Ask Gay Mormon Guy: What's the best way to make LGBT Mormons feel welcome in my ward?
I’ve stolen a page out of my friend Joanna Brooks’ Ask Mormon Girl site for this one—with her permission, of course. I’ve gotten a lot of emails lately from allies looking to help LGBT Mormons, some of whom are active church members. And I think that’s terrific.
I also think how we go about offering our support and help to LGBT Mormons is keenly important. To that end, I’m sharing an email I got from one sister (anonymously—and also with her permission) since there seems to be a theme running through my email box lately.
Her email and my response are below. What other advice would you give her?
There’s a 24 year-old returned missionary (RM) in my home ward. I really like him, and I guess he triggers my mothering instinct. I suspect he’s gay, and I would very much like it if my ward welcomed him for who he is. What do you think about me taking the Family Acceptance Project materials to my bishop, and seeing if he’s interested in having a conversation with the RM? Or would you suggest something else?
First off, I think it’s a pretty amazing thing that you want to do the Christ-like thing and ensure everyone feels at home in your ward. Thank you for that, and we need more like you.
The Family Acceptance Project materials you mention are a great resource for both families and Bishops, to help them understand how to respond to LGBT Mormons in a way that keeps them safe from significant health risks—including depression and suicide.
That said, I would proceed with caution here. You have no way of knowing where this RM is in his process. For example, if he’s not out at all (perhaps even to himself), you could do more harm than good. When I was 24, if my Bishop had pulled me aside and essentially “outed” me, I’d have been mortified—and chances are I wouldn’t have come back.
Likewise, the perspective of the bishop is also important. Is he of the mindset that everyone should be welcome into the ward family—wherever they are in their personal life? Or does he hold to the outdated school of thought that LGBT Mormons should be confined to a life of celibacy, and if they don’t, they should be excommunicated? If it’s the latter, he may not be the best resource to help LGBT Mormons feel welcome.
Bottom line, sexual orientation (gay, straight, or anywhere in between) is a pretty personal thing, and up to an individual to not only define what it is, but decide when it’s appropriate to share it with others.
But there are some things you can do to signal to this RM—and everyone in your ward—that you’re a safe space when it comes to LGBT Mormons.
First, you had the complete right idea about the Family Acceptance Project materials.
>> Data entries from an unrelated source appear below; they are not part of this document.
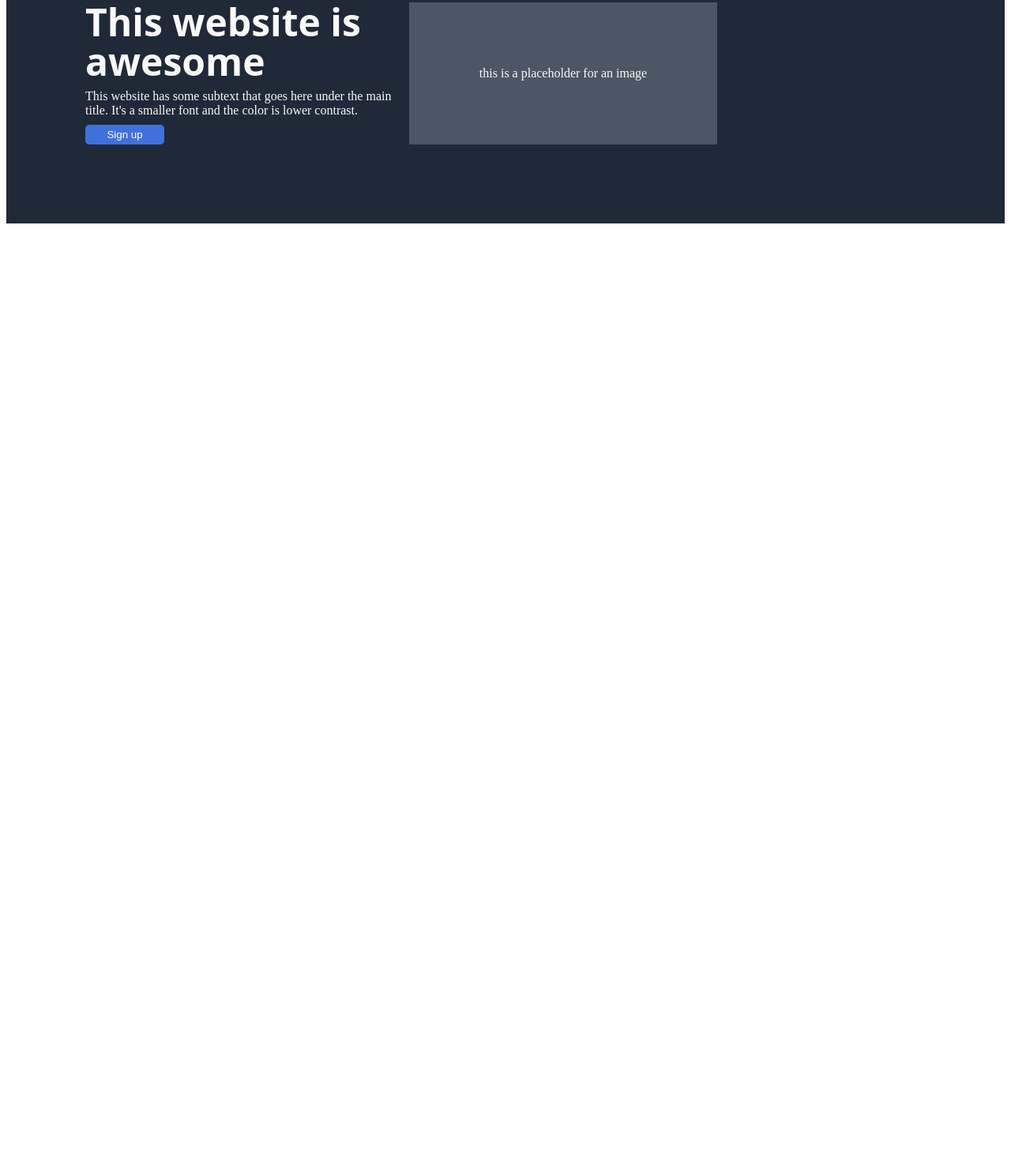
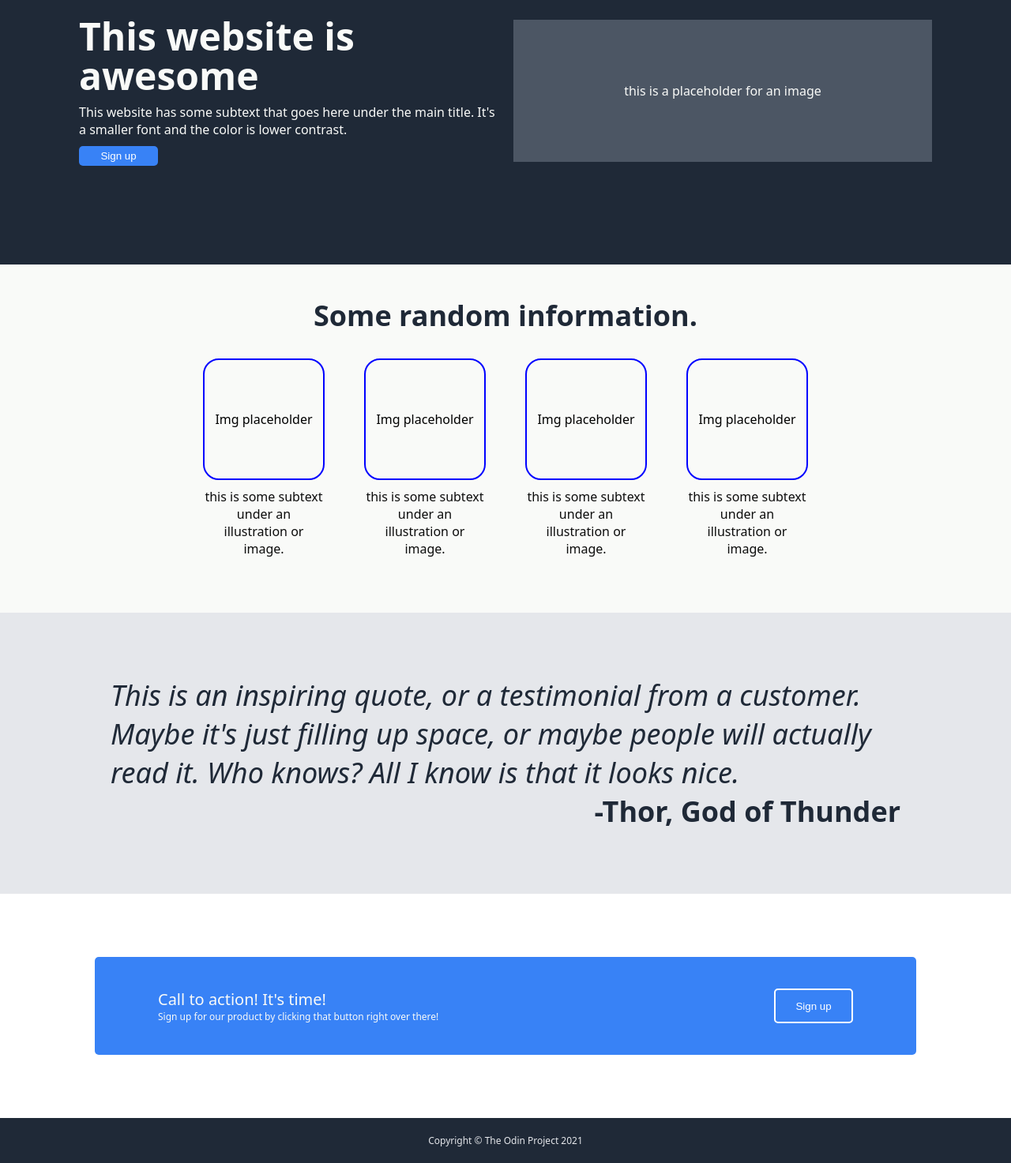
Before and after one commit to erickv112/landing-page, a plain HTML site: page index.html in a window 1280 px wide. Shown: the part 87-1560 px from the top of the page at 79% size. Before the commit the page ends 800 px from the top, so only its background shows below. Drawn offline with Linux system fonts and the light colour scheme.

Commit message:
push index.html and style.css

```diff
--- a/index.html
+++ b/index.html
@@ -37,5 +37,72 @@
     </div>
   </div>
 
+  <div class="two">
+    <div class="two-title">
+      Some random information.
+    </div>
+    <div class="icons-group">
+      <div class="icon">
+        <div class="placeholder">
+          Img placeholder
+        </div>
+        <div class="placeholder-text">
+          this is some subtext under an illustration or image.
+        </div>
+      </div>
+      <div class="icon">
+        <div class="placeholder">
+          Img placeholder
+        </div>
+        <div class="placeholder-text">
+          this is some subtext under an illustration or image.
+        </div>
+      </div>
+      <div class="icon">
+        <div class="placeholder">
+          Img placeholder
+        </div>
+        <div class="placeholder-text">
+          this is some subtext under an illustration or image.
+        </div>
+      </div>
+      <div class="icon">
+        <div class="placeholder">
+          Img placeholder
+        </div>
+        <div class="placeholder-text">
+          this is some subtext under an illustration or image.
+        </div>
+      </div>
+    </div>
+  </div>
+
+  <div class="three">
+    <div class="text">
+      <i>This is an inspiring quote, or a testimonial from a customer. Maybe it's just filling up space, or maybe people will actually read it. Who knows? All I know is that it looks nice.</i>
+    </div>
+    <div class="author">
+      -Thor, God of Thunder
+    </div>
+  </div>
+
+  <div class="four">
+    <div class="four-text">
+      <div class="four-title">
+        Call to action! It's time!
+      </div>
+      <div class="four-contents">
+        Sign up for our product by clicking that button right over there!
+      </div>
+    </div>
+    <button>
+      Sign up
+    </button>
+  </div>
+
+  <div class="footer">
+    Copyright © The Odin Project 2021
+  </div>
+
 </body>
 </html>
--- a/style.css
+++ b/style.css
@@ -1,3 +1,8 @@
+body {
+    font-family: system-ui, -apple-system, BlinkMacSystemFont, 'Segoe UI', Roboto, Oxygen, Ubuntu, Cantarell, 'Open Sans', 'Helvetica Neue', sans-serif;
+    margin: 0;
+}
+
 ul {
     padding: 0;
     margin: 0;
@@ -38,12 +43,12 @@ a {
 
 .top-contents {
     display: flex;
-    flex: 1 2 auto;
-    justify-content: center;
+    justify-content: space-between;
+    align-items: center;
     margin-top: 50px;
     color: #F9FAF8;
-    height: 180px;
-    width: 800px;
+    height: 240px;
+    /* width: 800px; */
     gap: 20px
 }
 
@@ -52,6 +57,16 @@ a {
     flex-direction: column;
     justify-content: space-between;
     flex: 1;
+    width: 200px;
+    gap: 10px;
+    flex-wrap: wrap;
+}
+
+.top-right {
+    display: flex;
+    width: 400px;
+    height: 200px;
+    flex: 0;
 }
 
 .top-title {
@@ -64,12 +79,13 @@ button {
     display: flex;
     justify-content: center;
     width: 100px;
-    padding: 5px 20px;
-    background-color: #4071db;
+    padding: 5px 18px;
+    background-color: #3882f6;
     color: white;
     border-radius: 5px;
     border-style: solid;
     border-width: 0;
+    align-items: center;
 }
 
 .top-contents .top-right {
@@ -81,3 +97,107 @@ button {
     justify-content: center;
     background-color: #4c5664;
 }
+
+.placeholder {
+    width: 150px;
+    height: 150px;
+    border-width: 2px;
+    border-style: solid;
+    border-color: blue;
+    border-radius: 20px;
+    display: flex;
+    text-align: center;
+    align-items: center;
+    justify-content: center;
+}
+
+.placeholder-text {
+    color: rgb(12, 12, 12);
+    text-align: center;
+    width: 150px;
+
+}
+
+.icon {
+    display: flex;
+    justify-content: center;
+    flex-direction: column;
+    align-items: center;
+    gap: 10px
+}
+
+.icons-group {
+    display: flex;
+    justify-content: center;
+    margin-top: 30px;
+    flex-wrap: wrap;
+    gap: 50px;
+    padding-bottom: 30px
+
+}
+
+.two-title {
+    text-align: center;
+    font-size: 36px;
+    font-weight: 800;
+    color: #1F2937;
+    font-family: system-ui, -apple-system, BlinkMacSystemFont, 'Segoe UI', Roboto, Oxygen, Ubuntu, Cantarell, 'Open Sans', 'Helvetica Neue', sans-serif;
+}
+
+.two {
+    background-color: #F9FAF8;
+    padding: 40px;
+}
+
+.three {
+    padding: 80px 140px;
+    background-color: #E5E7EB;
+}
+
+.three .text {
+    font-size: 36px;
+    color: #1F2937;
+    font-weight: 200;
+}
+
+.three .author {
+    font-size: 36px;
+    color: #1F2937;
+    font-weight: 600;
+    text-align: right;
+}
+
+.four {
+    display: flex;
+    justify-content: space-between;
+    background-color: #3882f6;
+    color: #F9FAF8;
+    padding: 40px 80px;
+    border-radius: 5px;
+    margin: 80px 120px;
+}
+
+.four-title {
+    font-weight: 500;
+    font-size: 20px;
+}
+
+.four-text {
+    display: flex;
+    flex-direction: column;
+    color: #F9FAF8;
+    font-size: 12px;
+}
+
+.four button {
+    border-color: white;
+    border-width: 2px;
+}
+
+.footer {
+    background-color: #1F2937;
+    text-align: center;
+    padding: 20px;
+    color: #E5E7EB;
+    font-size: 12px;
+}
```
What I would do if I were you is order several copies from the website (they are available at cost, since the production and development of the Mormon materials was unfunded) and ask to meet with your bishopric and relief society presidency to discuss them. Keep the focus on the research itself, and not on your RM friend.
It may be that your leadership team is receptive and ready, and genuinely appreciates the approach outlined in the materials. In an ideal scenario, they may want to host a more formal training for the ward or stake—and let me know if they’re interested, Drs. Ryan and Reese and I make ourselves available to travel to locations to host these kinds of sessions, and have done many to date.
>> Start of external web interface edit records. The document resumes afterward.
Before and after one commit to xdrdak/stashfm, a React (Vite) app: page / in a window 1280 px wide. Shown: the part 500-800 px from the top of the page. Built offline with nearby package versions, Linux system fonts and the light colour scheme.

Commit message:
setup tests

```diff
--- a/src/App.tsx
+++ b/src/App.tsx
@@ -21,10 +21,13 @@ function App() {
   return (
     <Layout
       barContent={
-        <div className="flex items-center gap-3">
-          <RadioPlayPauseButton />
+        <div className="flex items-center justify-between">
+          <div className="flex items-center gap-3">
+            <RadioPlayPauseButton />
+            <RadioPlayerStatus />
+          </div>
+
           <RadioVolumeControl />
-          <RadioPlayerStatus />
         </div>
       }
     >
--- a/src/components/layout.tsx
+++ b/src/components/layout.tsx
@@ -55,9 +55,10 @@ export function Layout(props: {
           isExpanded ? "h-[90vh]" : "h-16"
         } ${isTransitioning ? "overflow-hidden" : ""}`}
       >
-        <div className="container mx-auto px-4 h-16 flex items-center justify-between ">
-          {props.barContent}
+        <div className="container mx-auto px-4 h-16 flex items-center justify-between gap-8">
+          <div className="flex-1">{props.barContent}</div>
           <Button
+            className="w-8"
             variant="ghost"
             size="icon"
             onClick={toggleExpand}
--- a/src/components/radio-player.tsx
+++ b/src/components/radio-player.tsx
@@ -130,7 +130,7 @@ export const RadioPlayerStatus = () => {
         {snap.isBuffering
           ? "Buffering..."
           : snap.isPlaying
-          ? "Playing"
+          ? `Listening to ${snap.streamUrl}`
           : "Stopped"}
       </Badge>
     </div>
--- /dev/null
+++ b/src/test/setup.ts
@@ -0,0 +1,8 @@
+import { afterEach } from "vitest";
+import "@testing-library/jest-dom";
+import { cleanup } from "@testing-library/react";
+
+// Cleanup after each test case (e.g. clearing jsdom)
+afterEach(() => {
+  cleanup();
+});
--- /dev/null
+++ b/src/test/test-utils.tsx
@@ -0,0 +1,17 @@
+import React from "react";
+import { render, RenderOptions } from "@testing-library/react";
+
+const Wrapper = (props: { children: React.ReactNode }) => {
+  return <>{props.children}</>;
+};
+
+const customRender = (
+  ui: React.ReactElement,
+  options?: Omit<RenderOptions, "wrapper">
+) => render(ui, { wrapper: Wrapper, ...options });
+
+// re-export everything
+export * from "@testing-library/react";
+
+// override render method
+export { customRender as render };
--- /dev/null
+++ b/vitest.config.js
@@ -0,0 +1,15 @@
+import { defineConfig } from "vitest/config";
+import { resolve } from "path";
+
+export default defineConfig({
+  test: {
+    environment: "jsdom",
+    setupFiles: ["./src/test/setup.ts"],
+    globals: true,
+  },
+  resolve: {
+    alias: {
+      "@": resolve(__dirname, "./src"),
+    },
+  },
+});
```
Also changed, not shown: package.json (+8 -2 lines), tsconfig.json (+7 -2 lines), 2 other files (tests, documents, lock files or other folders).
Second, speak up. When you hear an uneducated or un-Christlike comment made about your LGBT fellows (or anyone, for that matter) speak your mind. This isn’t about being angry, confrontational, or demanding doctrine must be changed. It's simply about helping people understand that we really are all one human family, and exemplifying the kind of peace and good will our Savior would like us all to have for one another--and helping establish a Mormon culture where that comes to life.
Words can hurt, and it makes a huge difference when you speak up. You’re not only educating those around you, but you’re sending a message that you care about how these comments make people feel. And by so doing, you give others permission to speak up for what is right, as well.
Think about the closeted person who may have heard the comment and felt shame because he couldn’t respond and speak up for himself. Or think about the woman who has a lesbian daughter and felt she couldn’t respond because she was afraid of her Mormon fellows casting judgment upon her.
Then think about what your Savior would do.
You can also sign up to join Mormons Building Bridges or Mormons for Marriage Equality on Facebook. You’ll find like-minded allies and LGBT Mormons who can share their stories of success with you. Additionally, you’ll likely locate other allies in your immediate area who can lend support, ideas, and help you build a community of supportive allies.
Most important of all, be kind. I know this sounds trite, but often the best thing you can do for LGBT Mormons is just to be nice to them. That means sitting with your friend at church, letting him know he’s missed when he doesn’t come, and inviting him to do things with you/your family outside of church. It’s really fellowship 101: Treat him the way you’d like to treated. If it turns out he is gay, your gestures will go a long way toward helping him feel safe and loved. If he’s not, he’ll still end up feeling loved. Either way, you both win.
Make sure you extend that same level of kindness to those who don’t quite support you in your new venture. You’re likely to get some push back—and maybe even from within your family. But keep in mind, our Savior’s policy of “love everyone” wasn’t altogether well received in His day, either—so keep the faith.
And remember, through all of this, the only opinion of you that should really matter more than your own is that of your Savior. I’m pretty sure he’d be pleased with your heart on this one.